Wednesday, 15 May 2013

almost swimming

video
Piper looks like she is almost ready to go swimming! She really wants to catch up to her friend, Jazsy.

Monday, 13 May 2013

herding instinct test

This past Saturday, Josh and I took Piper and Baron out to Alliston so they could be tested for herding instinct. It was a pretty stressful morning, figuring out what we needed to bring (not much) and how to time the drive. I really dislike driving to new places - we weren't sure exactly how to get there, or how long it was going to take. But we arrived safe and sound, after an hour and a half of driving.

Once there, we hopped out of the car and went to find someone in charge! The farm was very small, and we quickly found the correct person. It was very informal, which was nice, as we were all quite nervous. Even I hadn't seen sheep so close before!

We walked the dogs around a bit, trying to relax them. There were a number of dogs around, and of course the strange sights and smells of the farm animals. Piper took about 10 minutes to settle, Baron was quite worked up and took a little longer. Josh ended up leaving him in the car so he could watch (and take pictures of) Piper's session.

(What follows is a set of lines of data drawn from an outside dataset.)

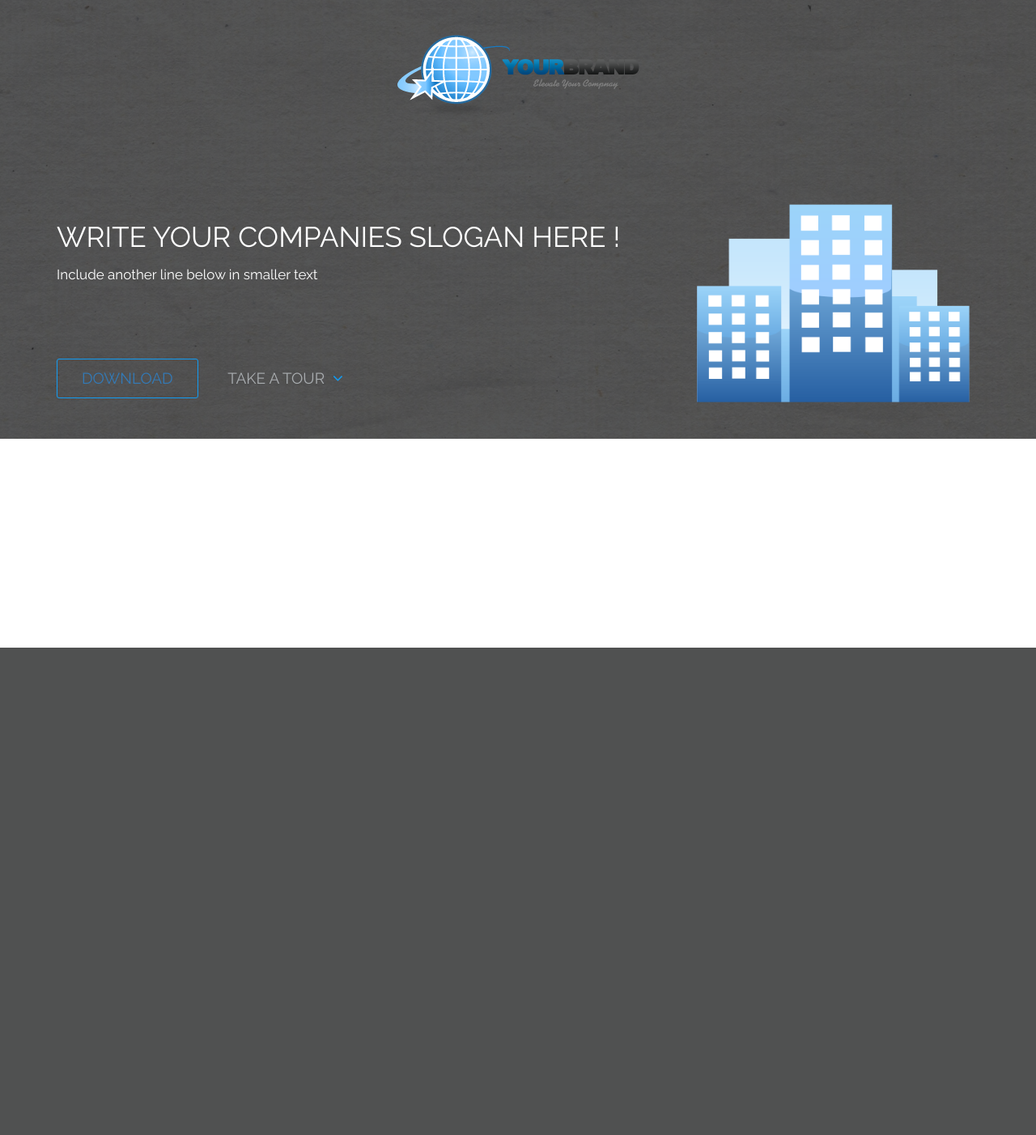
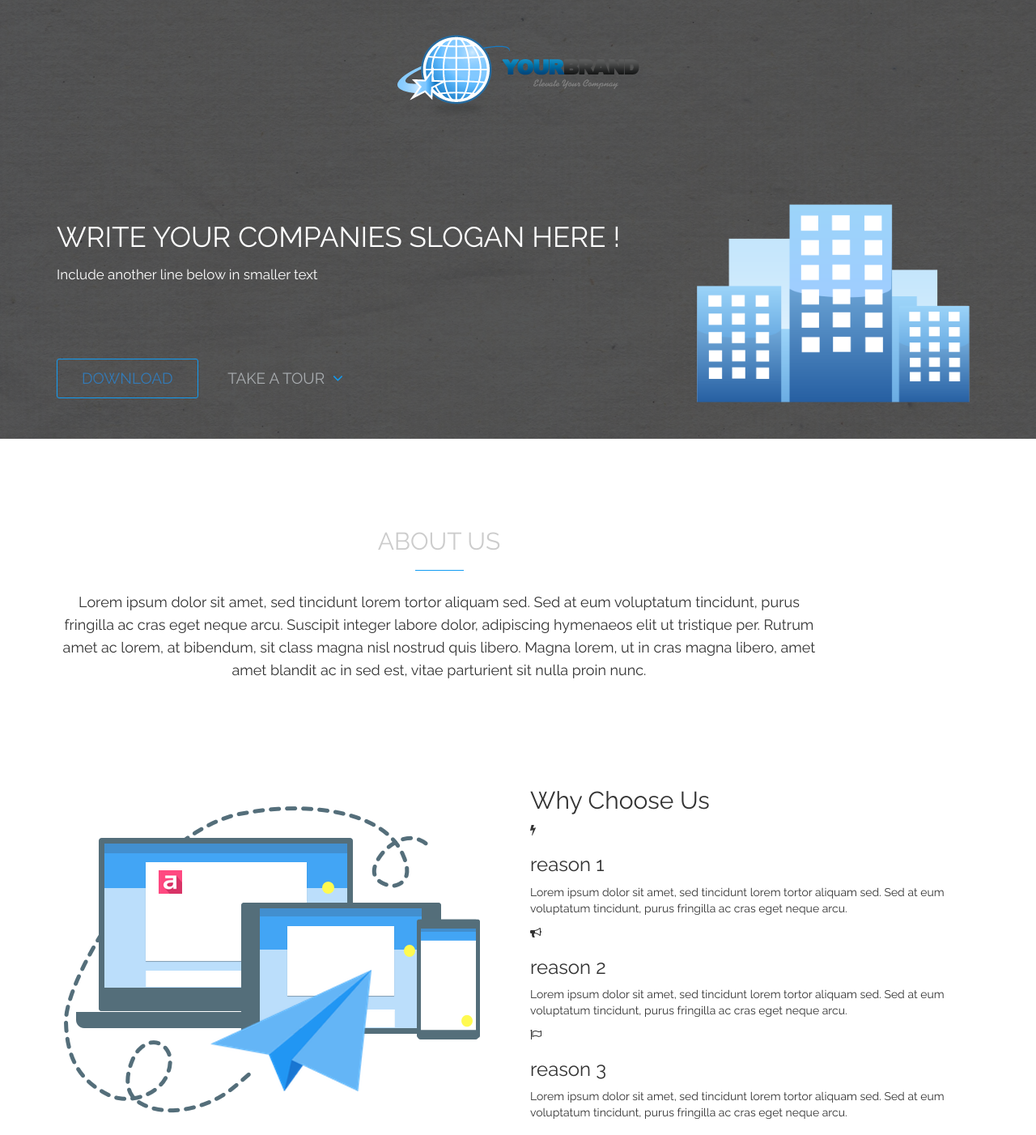
Before and after one commit to designreuse/business-website-template, a PHP site: page / in a window 1280 px wide. Shown: the whole page at 81% size. Before the commit the page ends 800 px from the top, so only its background shows below. Run offline with PHP 8.4, Linux system fonts and the light colour scheme.

Commit message:
build about me section with css/bootstrap

```diff
--- a/css/style.css
+++ b/css/style.css
@@ -14,6 +14,45 @@ body {
 p {
   font-size: 14px;
 }
+
+
+
+/*generic styling */
+
+.section-title {
+  padding-top: 90px;
+  padding-bottom: 50px;
+}
+
+.section-title h2 {
+  position: relative;
+  text-align:center;
+  color: #ccc;
+  font-size:30px;
+  fonr-weight: 400px;
+  text-transform: uppercase;
+}
+
+.section-title h2:after {
+  content: "";
+  position: absolute;
+  bottom: -20px;
+  left: 50%;
+  width: 60px;
+  height: 1px;
+  background-color: #129CF3;
+  margin-left: -30px;
+}
+
+.section-title p {
+  color: #333;
+  font-size: 18px;
+  line-height: 28px;
+  font-weight: 300;
+  text-align: center;
+  margin-top: 45px;
+}
+
 
 /*header*/
 
@@ -112,3 +151,16 @@ p {
   padding-left:5px;
   color: #129CF3;
 }
+
+
+
+/*about us*/
+
+.choose-us-wrapper {
+  padding-top: 50px;
+}
+
+.about-company img {
+  margin-top: 30px;
+  margin-bottom:20px;
+}
--- a/index.html
+++ b/index.html
@@ -45,6 +45,58 @@
         </div>
       </header>
 
+      <section>
+        <div class="container">
+          <div class="row">
+            <div class="col-md-10 col-med-offset-1">
+              <div class="section-title">
+                <h2>About Us</h2>
+                <p>Lorem ipsum dolor sit amet, sed tincidunt lorem tortor aliquam sed. Sed at eum voluptatum tincidunt,
+                  purus fringilla ac cras eget neque arcu. Suscipit integer labore dolor, adipiscing hymenaeos elit ut tristique per.
+                  Rutrum amet ac lorem, at bibendum, sit class magna nisl nostrud quis libero. Magna lorem, ut in cras magna libero,
+                  amet amet blandit ac in sed est, vitae parturient sit nulla proin nunc.</p>
+              </div>
+            </div>
+          </div>
+        </div>
+        <div class="choose-us-wrapper">
+          <div class="container">
+            <div class="row">
+              <div class="col-md-6">
+                <div class="about-company">
+                  <img src="images/about-company.png" alt="about-company">
+                </div>
+              </div>
+              <div class="col-md-6">
+                <div class="choose-us-title">
+                  <h2> Why Choose Us</h2>
+                </div>
+
+                <div class="choose-us-desc">
+                  <div class="choose-us-item">
+                    <div><i class="fa fa-bolt"></i></div>
+                      <h3>reason 1</h3>
+                      <p>Lorem ipsum dolor sit amet, sed tincidunt lorem tortor aliquam sed. Sed at eum voluptatum tincidunt,
+                        purus fringilla ac cras eget neque arcu.</p>
+                    </div>
+                    <div class="choose-us-item">
+                      <div><i class="fa fa-bullhorn"></i></div>
+                      <h3>reason 2</h3>
+                      <p>Lorem ipsum dolor sit amet, sed tincidunt lorem tortor aliquam sed. Sed at eum voluptatum tincidunt,
+                        purus fringilla ac cras eget neque arcu.</p>
+                    </div>
+                    <div class="choose-us-item">
+                      <div><i class="fa fa-flag-o"></i></div>
+                      <h3>reason 3</h3>
+                      <p>Lorem ipsum dolor sit amet, sed tincidunt lorem tortor aliquam sed. Sed at eum voluptatum tincidunt,
+                        purus fringilla ac cras eget neque arcu.</p>
+                    </div>
+                  </div>
+                </div>
+              </div>
+            </div>
+          </div>
+      </section>
       <script src="https://code.jquery.com/jquery-1.12.4.js"></script>
       <script src="https://maxcdn.bootstrapcdn.com/bootstrap/3.3.7/js/bootstrap.min.js"></script>
     </body>
```
Also changed, not shown: images/about-company.png (added).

When they were ready for us, we went into a small gated area and put a long line on Piper, it was probably a horse lead. There were three sheep waiting for us in a larger pen attached to the one we were in. I took Piper through the gate, and the sheep started moving away. The tester had us follow the sheep, to see how Piper was reacting to them. After a few minutes she asked me to drop the lead, and Piper was off chasing sheep!

Piper chasing down a rogue sheep.

Generally she did very well, rounding them up pretty quickly. When they would separate she would chase one down, but often on the wrong side. It took her a little while to figure out what would work. Once the sheep were grouped she would just stand there watching them, and actually started to ignore them - sniffing the ground and going to visit Josh at the fence. Once they started moving again she went right back to work. The tester quite liked her, and said she shows great potential, but she needs some encouragement, and to learn what is expected of her. Not too bad for having never seen sheep before!
Trying to get another sheep back in line, this time correctly running on the outside!

Piper being told to "back off" by the tester.




Piper very properly moving the sheep around the pen.


Piper after the test...tired and happy!

I put Piper back in the car and Josh pulled out Baron. He settled much quicker without Piper around, and was fairly relaxed by the time they went into the ring. Once he saw those sheep, boy oh boy there was no stopping him! He pretty much had the sheep on the run the whole time he was in the pen. He knew his job and he did it! Baron's only problem was that he was a little too keen - he was pretty rough with the sheep, biting at their tails and such. He even came away with a big hunk of wool one time. Oops. The tester said he did very well, and scored him a bit higher than Piper. She also said he would be more difficult to train in herding, since he needs to broken of the biting before much else can happen.
Baron's on the move! Very efficiently moving the sheep.

Continuing to move the sheep in a circle...they were probably getting dizzy.

Baron chasing down a rogue sheep.

Great action shot, although poor judgement on Baron's behalf...this time separating a sheep out.

Baron being told to "back off" by the tester... in no uncertain terms!

Overall a very successful day, and now both puppies can add the title HIC (herding instinct certificate) to their names!

We are hoping to take them to herding lessons sometime in the near future, maybe in the fall. It was a joy to watch them do what they were bred for, they really are amazing animals.

Sunday, 5 May 2013